* [PROMPT]
Go through the records and give each one again exactly, omitting the images.

:: SUPPLIED RECORDS ::

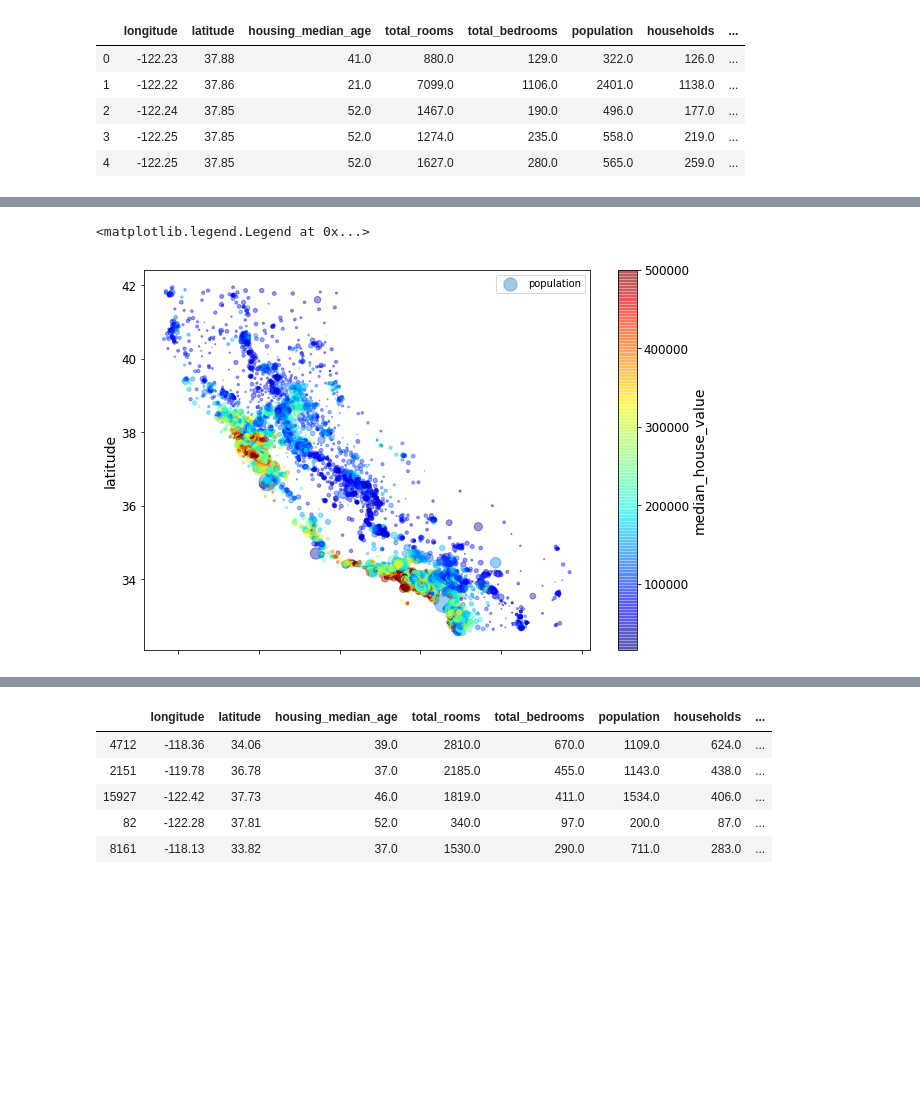
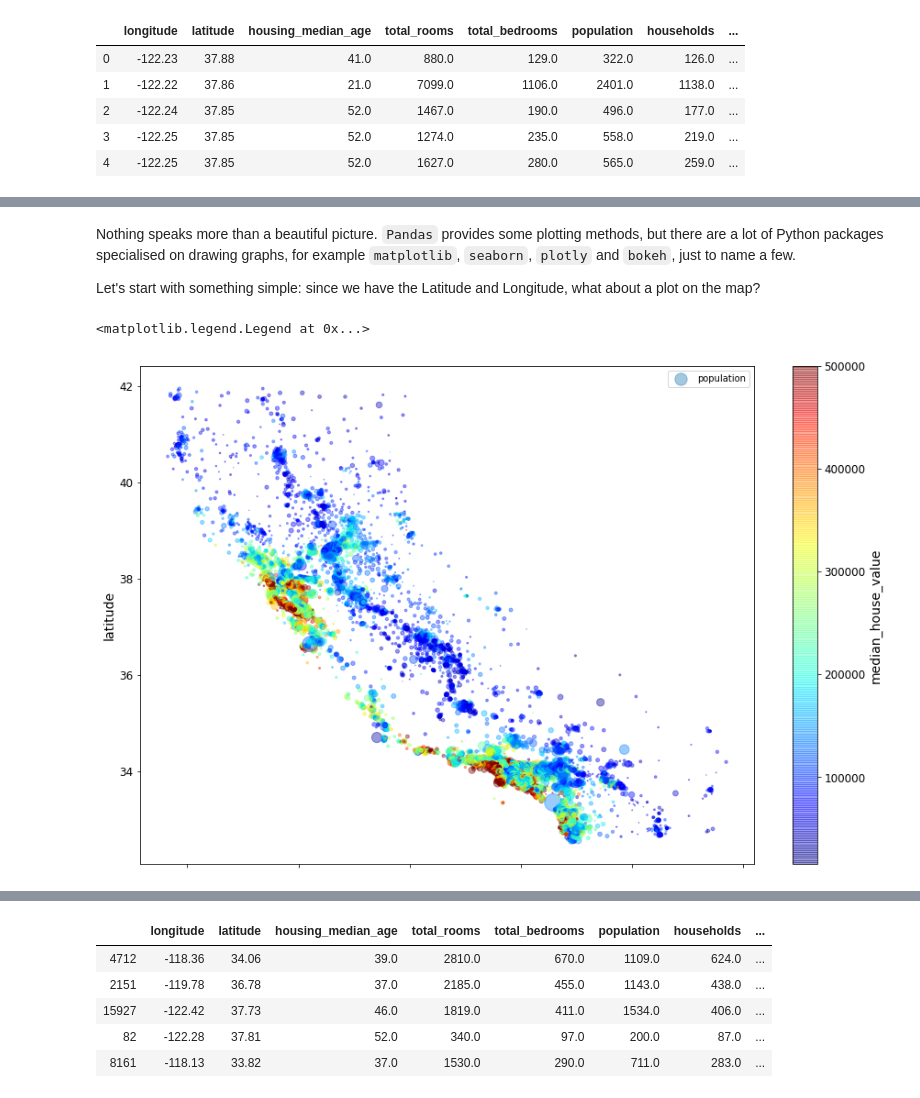
Before and after one commit to comsaint/scl-dsb, a Jupyter notebook: 01 Supervised Learning.ipynb, the cells around one changed output, grey strips where cells are left out. Cells and saved outputs as stored; diff of their text form; code cells hidden in the pictures; blank space fills up the shorter version.

```diff
--- a/01 Supervised Learning.ipynb
+++ b/01 Supervised Learning.ipynb
@@ -62,12 +95,17 @@ housing.head()
+# %% [markdown]
+Nothing speaks more than a beautiful picture. `Pandas` provides some plotting methods, but there are a lot of Python packages specialised on drawing graphs, for example `matplotlib`, `seaborn`, `plotly` and `bokeh`, just to name a few.
+
+Let's start with something simple: since we have the Latitude and Longitude, what about a plot on the map?
 # %%
 # plot 3D
 # each dot is one sample on map, size of a dot proportional to population and color represents media house price.
+# you may try to overlay an actual geographic map below the points!
 
 housing.plot(kind="scatter", x="longitude", y="latitude", alpha=0.4,
-s=housing["population"]/100, label="population", figsize=(10,7),
+s=housing["population"]/100, label="population", figsize=(15,10),
 c="median_house_value", cmap=plt.get_cmap("jet"), colorbar=True,
 )
 plt.legend()
 # %% [output]
 <matplotlib.legend.Legend at 0x...>
-[figure, old version]
+[figure, new version]
```
Also changed, not shown: parts of 39 cells of this notebook.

:::

* [RESPONSE TO THE EXERCISE]
Before and after one commit to comsaint/scl-dsb, a Jupyter notebook: 01 Supervised Learning.ipynb, the cells around one changed output, grey strips where cells are left out. Cells and saved outputs as stored; diff of their text form; code cells hidden in the pictures; blank space fills up the shorter version.

```diff
--- a/01 Supervised Learning.ipynb
+++ b/01 Supervised Learning.ipynb
@@ -62,12 +95,17 @@ housing.head()
+# %% [markdown]
+Nothing speaks more than a beautiful picture. `Pandas` provides some plotting methods, but there are a lot of Python packages specialised on drawing graphs, for example `matplotlib`, `seaborn`, `plotly` and `bokeh`, just to name a few.
+
+Let's start with something simple: since we have the Latitude and Longitude, what about a plot on the map?
 # %%
 # plot 3D
 # each dot is one sample on map, size of a dot proportional to population and color represents media house price.
+# you may try to overlay an actual geographic map below the points!
 
 housing.plot(kind="scatter", x="longitude", y="latitude", alpha=0.4,
-s=housing["population"]/100, label="population", figsize=(10,7),
+s=housing["population"]/100, label="population", figsize=(15,10),
 c="median_house_value", cmap=plt.get_cmap("jet"), colorbar=True,
 )
 plt.legend()
 # %% [output]
 <matplotlib.legend.Legend at 0x...>
-[figure, old version]
+[figure, new version]
```
Also changed, not shown: parts of 39 cells of this notebook.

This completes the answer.